Atmospheric Boundary Layer (ABL)
University of Birmingham
Constructed in 2012, the Birmingham wind tunnel can generate approximately uniform flows or simulate the turbulence and velocity profiles of an atmospheric boundary layer (ABL) through the use of spires and roughness elements.
With uniform flow, it has been used to investigate optimum rider positions for racing cyclists, at full-scale. The wind tunnel is currently in the ABL configuration for a pedestrian-level wind safety study, measuring gust wind speeds at locations on a model of the university campus.
- 2m square working cross-section & 14m long working section
Current ABL length scale of 1:300
- Turntable 10m along the working section, allowing easy orientation of models
- Open-circuit tunnel
Maximum Flow Speed: Maximum freestream wind-speed of approximately 10m/s

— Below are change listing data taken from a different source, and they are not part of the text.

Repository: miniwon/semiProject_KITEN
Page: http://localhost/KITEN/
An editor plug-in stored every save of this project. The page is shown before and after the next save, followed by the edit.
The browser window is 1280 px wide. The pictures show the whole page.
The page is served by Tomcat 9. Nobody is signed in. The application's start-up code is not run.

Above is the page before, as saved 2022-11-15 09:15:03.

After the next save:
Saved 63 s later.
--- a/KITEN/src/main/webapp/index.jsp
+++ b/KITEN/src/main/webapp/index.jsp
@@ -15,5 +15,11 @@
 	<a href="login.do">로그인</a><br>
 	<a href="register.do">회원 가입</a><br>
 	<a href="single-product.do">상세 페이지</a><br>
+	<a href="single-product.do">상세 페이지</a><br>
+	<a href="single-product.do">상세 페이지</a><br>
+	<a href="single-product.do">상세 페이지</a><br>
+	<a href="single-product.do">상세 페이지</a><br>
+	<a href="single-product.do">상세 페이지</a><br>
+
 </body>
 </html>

Data Acquisition: 500Hz, multi-channel pressure measurements systems are available for use with the tunnel, along with 2kHz Cobra probes for velocity measurements and Irwin probes for pedestrian-level studies.